(WHAT TO WORK ON)
Only lines containing the word "numbered" belong in the answer; copy each one from the records.

------------------------------------------------------------------------

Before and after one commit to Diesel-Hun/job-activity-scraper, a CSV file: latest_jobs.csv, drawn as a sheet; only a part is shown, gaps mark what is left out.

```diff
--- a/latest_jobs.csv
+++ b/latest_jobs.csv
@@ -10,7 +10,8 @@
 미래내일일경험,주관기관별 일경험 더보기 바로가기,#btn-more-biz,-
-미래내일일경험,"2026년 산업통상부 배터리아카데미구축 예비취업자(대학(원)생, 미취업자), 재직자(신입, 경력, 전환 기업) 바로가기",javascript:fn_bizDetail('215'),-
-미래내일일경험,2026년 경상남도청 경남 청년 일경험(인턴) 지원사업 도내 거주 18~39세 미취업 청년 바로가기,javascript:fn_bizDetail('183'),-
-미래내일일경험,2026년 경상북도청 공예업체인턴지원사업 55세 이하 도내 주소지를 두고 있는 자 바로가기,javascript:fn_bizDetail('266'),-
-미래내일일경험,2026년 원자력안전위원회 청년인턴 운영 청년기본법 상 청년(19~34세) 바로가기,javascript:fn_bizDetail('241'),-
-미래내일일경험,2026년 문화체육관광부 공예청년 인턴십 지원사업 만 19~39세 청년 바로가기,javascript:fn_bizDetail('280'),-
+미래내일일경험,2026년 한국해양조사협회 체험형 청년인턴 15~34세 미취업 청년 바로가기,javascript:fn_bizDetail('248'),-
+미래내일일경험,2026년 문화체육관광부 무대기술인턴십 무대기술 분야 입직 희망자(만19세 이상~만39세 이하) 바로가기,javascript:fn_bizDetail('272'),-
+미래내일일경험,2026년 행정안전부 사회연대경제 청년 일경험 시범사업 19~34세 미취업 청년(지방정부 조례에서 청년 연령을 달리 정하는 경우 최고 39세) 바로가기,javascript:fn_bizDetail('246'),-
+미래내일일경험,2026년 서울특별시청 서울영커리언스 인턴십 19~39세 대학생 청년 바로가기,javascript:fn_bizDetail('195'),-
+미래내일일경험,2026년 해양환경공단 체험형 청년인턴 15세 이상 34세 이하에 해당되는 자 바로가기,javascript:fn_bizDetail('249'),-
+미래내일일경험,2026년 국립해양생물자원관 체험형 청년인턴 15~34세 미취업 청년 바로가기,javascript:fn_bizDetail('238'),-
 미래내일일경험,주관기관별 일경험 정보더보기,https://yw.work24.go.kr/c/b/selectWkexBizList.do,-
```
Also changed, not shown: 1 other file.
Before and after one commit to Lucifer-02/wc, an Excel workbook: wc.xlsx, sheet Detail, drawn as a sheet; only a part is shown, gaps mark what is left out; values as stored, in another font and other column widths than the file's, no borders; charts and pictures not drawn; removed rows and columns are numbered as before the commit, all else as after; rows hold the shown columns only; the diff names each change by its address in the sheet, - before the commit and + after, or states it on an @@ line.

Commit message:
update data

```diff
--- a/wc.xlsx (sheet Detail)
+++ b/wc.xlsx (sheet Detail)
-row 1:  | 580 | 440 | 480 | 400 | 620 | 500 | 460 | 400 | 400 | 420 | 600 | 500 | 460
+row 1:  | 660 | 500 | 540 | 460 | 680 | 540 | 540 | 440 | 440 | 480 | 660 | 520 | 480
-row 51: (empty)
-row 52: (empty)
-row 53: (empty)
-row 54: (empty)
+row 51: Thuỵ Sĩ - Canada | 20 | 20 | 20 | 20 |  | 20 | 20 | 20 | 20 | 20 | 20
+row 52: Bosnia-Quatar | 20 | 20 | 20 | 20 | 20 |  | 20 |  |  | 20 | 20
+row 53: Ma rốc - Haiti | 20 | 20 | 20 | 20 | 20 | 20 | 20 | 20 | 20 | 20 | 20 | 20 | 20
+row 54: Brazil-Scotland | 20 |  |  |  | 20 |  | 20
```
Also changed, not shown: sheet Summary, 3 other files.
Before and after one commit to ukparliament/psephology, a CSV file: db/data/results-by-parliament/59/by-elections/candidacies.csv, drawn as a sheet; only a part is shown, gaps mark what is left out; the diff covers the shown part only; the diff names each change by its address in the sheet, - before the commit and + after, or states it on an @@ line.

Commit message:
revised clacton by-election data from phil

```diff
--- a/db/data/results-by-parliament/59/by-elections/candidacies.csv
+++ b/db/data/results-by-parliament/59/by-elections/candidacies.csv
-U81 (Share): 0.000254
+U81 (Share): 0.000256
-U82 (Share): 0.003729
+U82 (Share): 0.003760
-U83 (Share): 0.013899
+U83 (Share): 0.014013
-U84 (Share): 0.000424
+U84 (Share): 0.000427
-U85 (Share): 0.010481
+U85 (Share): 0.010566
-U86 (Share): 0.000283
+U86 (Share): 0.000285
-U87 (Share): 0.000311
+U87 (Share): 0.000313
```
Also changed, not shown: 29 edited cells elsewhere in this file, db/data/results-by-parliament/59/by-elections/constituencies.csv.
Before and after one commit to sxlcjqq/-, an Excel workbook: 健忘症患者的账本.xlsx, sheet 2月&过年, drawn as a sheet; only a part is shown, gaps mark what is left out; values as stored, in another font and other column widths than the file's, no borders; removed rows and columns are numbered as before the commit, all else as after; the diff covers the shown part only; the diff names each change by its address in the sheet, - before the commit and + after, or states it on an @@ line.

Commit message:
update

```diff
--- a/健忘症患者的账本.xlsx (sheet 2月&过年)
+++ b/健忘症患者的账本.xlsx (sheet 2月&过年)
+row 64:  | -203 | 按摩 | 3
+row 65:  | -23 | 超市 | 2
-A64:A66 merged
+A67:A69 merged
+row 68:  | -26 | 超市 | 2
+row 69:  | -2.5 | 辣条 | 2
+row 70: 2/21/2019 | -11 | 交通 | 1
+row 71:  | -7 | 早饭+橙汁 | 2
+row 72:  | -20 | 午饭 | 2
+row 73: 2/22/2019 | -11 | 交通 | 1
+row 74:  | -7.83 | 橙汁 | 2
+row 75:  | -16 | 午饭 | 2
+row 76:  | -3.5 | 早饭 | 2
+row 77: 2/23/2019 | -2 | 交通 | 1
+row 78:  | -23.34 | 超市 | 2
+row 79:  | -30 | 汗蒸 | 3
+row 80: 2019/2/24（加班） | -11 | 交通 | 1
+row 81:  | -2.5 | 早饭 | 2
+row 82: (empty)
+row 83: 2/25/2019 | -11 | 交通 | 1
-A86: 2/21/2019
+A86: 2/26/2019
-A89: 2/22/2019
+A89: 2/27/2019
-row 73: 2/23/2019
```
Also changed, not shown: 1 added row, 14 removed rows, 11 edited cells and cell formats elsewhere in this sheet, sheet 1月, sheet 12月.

------------------------------------------------------------------------

(SOLUTION TO THE PROBLEM)
Before and after one commit to Lucifer-02/wc, an Excel workbook: wc.xlsx, sheet Detail, drawn as a sheet; only a part is shown, gaps mark what is left out; values as stored, in another font and other column widths than the file's, no borders; charts and pictures not drawn; removed rows and columns are numbered as before the commit, all else as after; rows hold the shown columns only; the diff names each change by its address in the sheet, - before the commit and + after, or states it on an @@ line.
Before and after one commit to sxlcjqq/-, an Excel workbook: 健忘症患者的账本.xlsx, sheet 2月&过年, drawn as a sheet; only a part is shown, gaps mark what is left out; values as stored, in another font and other column widths than the file's, no borders; removed rows and columns are numbered as before the commit, all else as after; the diff covers the shown part only; the diff names each change by its address in the sheet, - before the commit and + after, or states it on an @@ line.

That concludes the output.